Alternative Spring Break accepting applications

The sixth annual Alternative Spring Break is in the works and looking for students who want to travel and volunteer.

Students will be going to Pensacola, Fla., and partnering with Community Collaborations International, a Gulf Coast relief program, on an ecological restoration project, according to ASB President Ashley Drees.

ASB was founded at Butler University in 2005. The program encourages students to spend their break doing community service, rather than taking a leisurely trip or going home.

The spring 2011 program will take a total of 33 people, including advisers and the executive board to help communities recover from natural and man-made disasters.

Students will also be working on the shoreline and restoring the environment.

In 2009, ASB went to the Cumberland Trail in Soddy Daisy, Tenn., and spent their time working on a sustainability program for the environment by moving large rocks and creating cribbage walls.

All of this work helped to conserve natural resources in the area, said senior Matt VandenElst, ASB vice president.

In 2010, ASB went to New York City with the Youth Service and Opportunities Project and worked with various soup kitchens, schools, food and clothing banks and homeless shelters to help the hungry and homeless, said VandenElst.

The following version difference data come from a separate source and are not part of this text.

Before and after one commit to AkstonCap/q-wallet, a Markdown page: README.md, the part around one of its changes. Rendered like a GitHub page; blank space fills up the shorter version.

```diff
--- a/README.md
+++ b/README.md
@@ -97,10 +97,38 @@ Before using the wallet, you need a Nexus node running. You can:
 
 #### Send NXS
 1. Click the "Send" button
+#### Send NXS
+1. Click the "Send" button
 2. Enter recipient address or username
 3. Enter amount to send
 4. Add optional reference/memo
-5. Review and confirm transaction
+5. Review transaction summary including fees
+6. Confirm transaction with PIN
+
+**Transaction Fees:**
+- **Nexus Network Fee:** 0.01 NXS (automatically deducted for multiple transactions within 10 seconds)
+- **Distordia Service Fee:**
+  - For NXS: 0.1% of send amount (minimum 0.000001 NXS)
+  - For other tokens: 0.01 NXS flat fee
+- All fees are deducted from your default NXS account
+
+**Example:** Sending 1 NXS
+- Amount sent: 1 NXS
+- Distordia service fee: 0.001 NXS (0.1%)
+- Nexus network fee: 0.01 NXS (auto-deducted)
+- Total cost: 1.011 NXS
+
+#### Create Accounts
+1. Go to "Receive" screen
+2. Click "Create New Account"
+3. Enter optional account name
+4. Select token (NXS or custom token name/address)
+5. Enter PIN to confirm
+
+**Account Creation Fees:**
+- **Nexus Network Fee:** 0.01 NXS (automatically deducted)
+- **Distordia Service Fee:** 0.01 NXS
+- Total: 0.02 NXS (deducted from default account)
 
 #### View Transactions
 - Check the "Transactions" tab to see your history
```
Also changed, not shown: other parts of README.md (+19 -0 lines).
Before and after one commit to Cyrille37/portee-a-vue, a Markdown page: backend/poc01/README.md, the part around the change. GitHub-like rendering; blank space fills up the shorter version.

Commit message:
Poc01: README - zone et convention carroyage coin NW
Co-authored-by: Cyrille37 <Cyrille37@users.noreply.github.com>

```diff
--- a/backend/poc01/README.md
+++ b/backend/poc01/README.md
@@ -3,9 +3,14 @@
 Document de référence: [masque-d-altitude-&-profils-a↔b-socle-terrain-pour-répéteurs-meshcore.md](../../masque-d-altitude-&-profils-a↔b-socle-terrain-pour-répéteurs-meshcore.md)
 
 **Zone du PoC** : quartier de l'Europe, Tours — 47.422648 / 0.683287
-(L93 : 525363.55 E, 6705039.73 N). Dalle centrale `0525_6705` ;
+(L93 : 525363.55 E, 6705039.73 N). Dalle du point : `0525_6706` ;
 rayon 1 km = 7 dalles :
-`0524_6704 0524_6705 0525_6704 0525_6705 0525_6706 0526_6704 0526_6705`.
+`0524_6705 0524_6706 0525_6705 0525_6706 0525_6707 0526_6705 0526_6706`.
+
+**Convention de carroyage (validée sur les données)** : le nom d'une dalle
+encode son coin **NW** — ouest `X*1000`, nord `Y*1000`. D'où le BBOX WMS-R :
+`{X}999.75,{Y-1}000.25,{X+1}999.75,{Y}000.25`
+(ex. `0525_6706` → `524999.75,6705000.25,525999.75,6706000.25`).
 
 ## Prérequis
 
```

“It’s a way to travel and also do something good at the same time,” senior J.J. Kells, ASB fundraising cochair, said.

From the time applicants are selected to well after the trip is over, they become much closer than they were before, VandenElst said.

“Working on a project like this with people is a good way to get to know each other,” VandenElst said.

The ASB program serves to also give students a chance to participate in a service project that is more than a one-time project. It is a program that offers students an opportunity to interact with those in need and really understand what it means to serve others.

“It’s a chance for students just to go to a different place and experience a social issue that they might not be familiar with and then kind of try to utilize it later on in coming back to the Indianapolis community,” Drees said.

The program encourages and teaches students how to use volunteer work in everyday life.

It also shows students how volunteer work on a personal level is important, as opposed to simply doing a one-time mandatory project.

“To come back and know that you made an impact and a difference somewhere kind of leaves you feeling like you did something worthwhile with your time,” Kells said.

The program generally changes each year in order to incorporate different social interests so that students step outside of their comfort zone, and also learn how to use the passions to help their community through those passions and volunteer work.

ASB will be accepting applications until Nov. 19. Applications will be reviewed and then applicants will be called for interviews before finally being notified about participation in the program Dec. 5.